The unique experience of fishing Washington’s high mountain lakes is enough to name them among our best places to fish. The biggest alpine lake in the region, Walupt Lake, may surrender naturally-spawned trout as large as salmon, but the smaller, incredibly beautiful alpine waters, especially Takhlakh and Council lakes, should be on everyone’s list to at least visit, if not to fish.
Back on the Cowlitz watershed, three impounds rate mention as prime destinations for the traveling angler. Those include Mayfield Lake, Riffe Lake and Lake Scanewa, each with a unique personality and each delivering its own kind of fishery. Mayfield, for example, holds thousands of husky rainbow, largemouth bass and legendary hybrid tiger muskies. In recent years, the lake has built a population of landlocked coho, fish that were naturally spawned in the Tilton River (also a great fishing experience) and took up residence in the lake instead of migrating to the ocean.
Riffe Lake is a huge impound that is managed for planted landlocked coho; delicious pink-meated trophies that splendidly grace a dinner table. It also holds rainbow, cutthroat, catfish and a burgeoning population of smallmouth bass. The latter is so abundant these days that many anglers catch and release dozens in a day’s fishing.
Lake Scanewa, the uppermost lake on the river system, is becoming justifiably famous for the migrating salmon and steelhead that are transported there over the river’s three-dam hydroelectric structures. Along with a fine population of native and hatchery trout, it’s possible to catch giant king salmon, feisty coho, and both summer and winter steelhead in the relatively small confines of the lake.
There are dozens of smaller lakes and ponds, streams of every size and character, and even hidden mountain streams best suited for the catch and release of small native trout and salmon smolts, many of which haven’t been fished more than once or twice a year for decades.

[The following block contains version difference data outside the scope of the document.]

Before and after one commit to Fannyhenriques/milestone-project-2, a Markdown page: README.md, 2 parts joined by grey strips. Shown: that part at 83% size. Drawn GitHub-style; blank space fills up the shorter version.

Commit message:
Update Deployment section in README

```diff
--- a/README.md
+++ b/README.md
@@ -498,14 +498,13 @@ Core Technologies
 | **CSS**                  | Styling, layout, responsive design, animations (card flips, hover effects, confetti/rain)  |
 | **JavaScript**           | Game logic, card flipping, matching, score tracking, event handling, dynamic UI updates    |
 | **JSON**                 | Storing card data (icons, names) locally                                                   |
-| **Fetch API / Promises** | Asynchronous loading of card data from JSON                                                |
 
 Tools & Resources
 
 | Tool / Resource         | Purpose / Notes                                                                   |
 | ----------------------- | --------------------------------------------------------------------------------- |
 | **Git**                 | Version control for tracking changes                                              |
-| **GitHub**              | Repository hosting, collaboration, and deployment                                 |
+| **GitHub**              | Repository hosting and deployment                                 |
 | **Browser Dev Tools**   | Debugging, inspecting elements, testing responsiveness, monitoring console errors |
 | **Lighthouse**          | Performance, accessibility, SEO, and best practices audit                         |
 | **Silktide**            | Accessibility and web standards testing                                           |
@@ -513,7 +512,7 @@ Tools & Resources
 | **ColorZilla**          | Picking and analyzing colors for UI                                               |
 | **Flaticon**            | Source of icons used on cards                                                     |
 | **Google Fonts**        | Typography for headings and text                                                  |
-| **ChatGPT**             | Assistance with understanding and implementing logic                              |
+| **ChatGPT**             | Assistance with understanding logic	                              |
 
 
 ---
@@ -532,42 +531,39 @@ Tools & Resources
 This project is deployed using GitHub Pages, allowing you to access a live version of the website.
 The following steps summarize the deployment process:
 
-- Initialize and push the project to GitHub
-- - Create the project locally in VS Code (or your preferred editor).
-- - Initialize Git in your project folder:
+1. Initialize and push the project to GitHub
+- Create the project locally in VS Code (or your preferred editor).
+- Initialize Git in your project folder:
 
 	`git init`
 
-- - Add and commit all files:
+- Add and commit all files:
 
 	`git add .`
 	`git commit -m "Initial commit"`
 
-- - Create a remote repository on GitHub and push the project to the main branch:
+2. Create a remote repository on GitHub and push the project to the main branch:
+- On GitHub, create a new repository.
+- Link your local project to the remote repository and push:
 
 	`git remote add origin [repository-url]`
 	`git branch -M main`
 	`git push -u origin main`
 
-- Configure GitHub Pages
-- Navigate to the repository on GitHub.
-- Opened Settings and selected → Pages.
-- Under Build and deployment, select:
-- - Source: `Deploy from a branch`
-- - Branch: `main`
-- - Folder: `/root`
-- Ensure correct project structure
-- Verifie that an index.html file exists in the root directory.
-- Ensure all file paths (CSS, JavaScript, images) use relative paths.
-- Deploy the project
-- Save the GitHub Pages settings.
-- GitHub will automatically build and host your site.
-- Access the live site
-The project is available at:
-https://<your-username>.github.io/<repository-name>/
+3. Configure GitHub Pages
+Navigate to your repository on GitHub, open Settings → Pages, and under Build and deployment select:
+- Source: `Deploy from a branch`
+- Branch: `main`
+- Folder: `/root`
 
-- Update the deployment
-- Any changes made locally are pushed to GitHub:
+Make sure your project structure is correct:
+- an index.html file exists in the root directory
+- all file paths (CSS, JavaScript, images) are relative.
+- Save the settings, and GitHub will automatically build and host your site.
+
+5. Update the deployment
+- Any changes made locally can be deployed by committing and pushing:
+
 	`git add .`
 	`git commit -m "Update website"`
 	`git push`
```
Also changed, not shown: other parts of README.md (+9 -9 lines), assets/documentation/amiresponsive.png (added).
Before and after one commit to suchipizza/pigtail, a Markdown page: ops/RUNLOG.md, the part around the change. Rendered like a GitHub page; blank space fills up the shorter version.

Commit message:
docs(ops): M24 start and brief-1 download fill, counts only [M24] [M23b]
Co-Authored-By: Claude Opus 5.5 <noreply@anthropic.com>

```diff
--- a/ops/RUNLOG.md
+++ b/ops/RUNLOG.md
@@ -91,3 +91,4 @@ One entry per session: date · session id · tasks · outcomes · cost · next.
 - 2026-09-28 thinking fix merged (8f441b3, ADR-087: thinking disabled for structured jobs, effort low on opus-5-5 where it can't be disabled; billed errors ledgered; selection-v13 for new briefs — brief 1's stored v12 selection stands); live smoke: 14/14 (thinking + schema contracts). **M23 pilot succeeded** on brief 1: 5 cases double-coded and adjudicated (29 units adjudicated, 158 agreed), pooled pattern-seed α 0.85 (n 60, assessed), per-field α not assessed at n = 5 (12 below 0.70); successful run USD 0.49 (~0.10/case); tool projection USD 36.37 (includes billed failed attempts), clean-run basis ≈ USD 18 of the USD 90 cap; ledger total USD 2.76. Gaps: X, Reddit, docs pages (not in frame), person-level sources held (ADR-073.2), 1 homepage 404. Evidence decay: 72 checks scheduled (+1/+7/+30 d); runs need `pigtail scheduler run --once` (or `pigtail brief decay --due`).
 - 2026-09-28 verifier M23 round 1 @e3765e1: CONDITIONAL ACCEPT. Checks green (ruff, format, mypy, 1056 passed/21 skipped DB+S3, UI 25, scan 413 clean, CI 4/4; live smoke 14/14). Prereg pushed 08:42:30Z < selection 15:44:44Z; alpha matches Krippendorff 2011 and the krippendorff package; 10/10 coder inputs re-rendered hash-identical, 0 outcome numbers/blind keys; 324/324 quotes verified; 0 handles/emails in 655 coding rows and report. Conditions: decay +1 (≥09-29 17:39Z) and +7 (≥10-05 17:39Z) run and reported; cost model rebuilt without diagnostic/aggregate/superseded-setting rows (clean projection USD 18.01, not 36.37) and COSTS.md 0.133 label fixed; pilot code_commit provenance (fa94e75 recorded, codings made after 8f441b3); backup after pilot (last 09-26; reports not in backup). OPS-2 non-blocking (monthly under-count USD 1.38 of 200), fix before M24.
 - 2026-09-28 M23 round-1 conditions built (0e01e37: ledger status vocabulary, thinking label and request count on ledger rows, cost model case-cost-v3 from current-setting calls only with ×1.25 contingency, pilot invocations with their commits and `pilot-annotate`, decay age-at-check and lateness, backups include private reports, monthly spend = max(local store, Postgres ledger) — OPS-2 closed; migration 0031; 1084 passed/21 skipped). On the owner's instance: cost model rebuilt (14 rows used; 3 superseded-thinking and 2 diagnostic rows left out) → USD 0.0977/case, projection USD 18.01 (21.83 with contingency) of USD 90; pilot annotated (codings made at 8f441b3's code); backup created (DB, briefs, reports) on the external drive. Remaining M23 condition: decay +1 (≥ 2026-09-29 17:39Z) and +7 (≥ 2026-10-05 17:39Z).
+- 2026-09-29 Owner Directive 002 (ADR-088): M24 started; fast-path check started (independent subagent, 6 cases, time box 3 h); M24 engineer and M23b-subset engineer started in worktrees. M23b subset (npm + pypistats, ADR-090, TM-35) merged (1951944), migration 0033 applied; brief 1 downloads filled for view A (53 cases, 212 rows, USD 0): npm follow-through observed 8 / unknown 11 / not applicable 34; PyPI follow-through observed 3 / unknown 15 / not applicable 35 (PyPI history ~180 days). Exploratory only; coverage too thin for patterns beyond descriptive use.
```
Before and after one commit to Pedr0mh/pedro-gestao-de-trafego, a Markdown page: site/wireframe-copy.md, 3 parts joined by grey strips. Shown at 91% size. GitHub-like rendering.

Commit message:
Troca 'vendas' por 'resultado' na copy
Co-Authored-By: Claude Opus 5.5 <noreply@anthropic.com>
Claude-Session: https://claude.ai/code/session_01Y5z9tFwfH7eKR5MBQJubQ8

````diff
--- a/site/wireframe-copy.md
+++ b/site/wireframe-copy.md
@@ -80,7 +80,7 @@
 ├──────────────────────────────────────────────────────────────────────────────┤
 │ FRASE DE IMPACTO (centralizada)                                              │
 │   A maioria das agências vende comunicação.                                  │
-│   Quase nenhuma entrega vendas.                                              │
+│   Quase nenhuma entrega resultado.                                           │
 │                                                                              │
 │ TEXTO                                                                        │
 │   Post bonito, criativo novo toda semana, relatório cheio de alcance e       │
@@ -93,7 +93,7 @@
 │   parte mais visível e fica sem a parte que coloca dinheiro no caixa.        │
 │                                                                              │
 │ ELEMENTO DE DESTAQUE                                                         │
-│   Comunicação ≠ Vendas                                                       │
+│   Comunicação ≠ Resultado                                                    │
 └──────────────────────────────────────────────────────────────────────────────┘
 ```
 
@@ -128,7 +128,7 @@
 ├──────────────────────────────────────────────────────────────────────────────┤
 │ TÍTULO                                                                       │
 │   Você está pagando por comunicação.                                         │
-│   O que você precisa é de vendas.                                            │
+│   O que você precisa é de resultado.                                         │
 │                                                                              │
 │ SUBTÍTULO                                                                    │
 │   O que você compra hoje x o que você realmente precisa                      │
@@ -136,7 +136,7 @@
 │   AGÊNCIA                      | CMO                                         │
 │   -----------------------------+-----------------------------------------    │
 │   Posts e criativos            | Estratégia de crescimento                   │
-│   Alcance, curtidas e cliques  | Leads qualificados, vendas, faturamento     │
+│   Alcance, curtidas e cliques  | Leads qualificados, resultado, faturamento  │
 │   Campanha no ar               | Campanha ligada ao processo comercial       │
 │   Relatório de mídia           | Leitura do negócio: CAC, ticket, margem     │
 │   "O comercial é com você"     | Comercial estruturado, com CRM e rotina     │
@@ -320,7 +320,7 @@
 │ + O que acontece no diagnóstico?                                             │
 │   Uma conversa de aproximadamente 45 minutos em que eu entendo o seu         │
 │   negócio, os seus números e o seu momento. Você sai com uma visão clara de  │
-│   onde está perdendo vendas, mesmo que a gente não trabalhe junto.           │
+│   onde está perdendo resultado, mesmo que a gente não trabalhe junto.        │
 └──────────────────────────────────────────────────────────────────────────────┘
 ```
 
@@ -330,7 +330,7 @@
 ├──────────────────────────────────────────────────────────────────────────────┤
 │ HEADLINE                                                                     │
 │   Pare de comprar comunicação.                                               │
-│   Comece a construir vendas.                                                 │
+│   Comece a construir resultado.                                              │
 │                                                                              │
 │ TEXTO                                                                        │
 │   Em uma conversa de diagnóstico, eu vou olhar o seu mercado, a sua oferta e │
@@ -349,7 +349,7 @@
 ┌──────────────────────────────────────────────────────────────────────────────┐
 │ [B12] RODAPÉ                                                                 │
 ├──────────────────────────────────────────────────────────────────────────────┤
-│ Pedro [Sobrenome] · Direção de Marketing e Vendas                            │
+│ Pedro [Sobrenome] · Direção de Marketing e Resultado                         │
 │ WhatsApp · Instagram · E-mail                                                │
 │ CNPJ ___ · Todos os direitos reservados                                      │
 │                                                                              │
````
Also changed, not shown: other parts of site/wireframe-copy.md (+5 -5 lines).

It is the experience, rather than a potential trophy, that draws angling purists to the high country.
Whatever your fishing objective, the waters in and around Lewis County have great treasures to offer. Please come join us.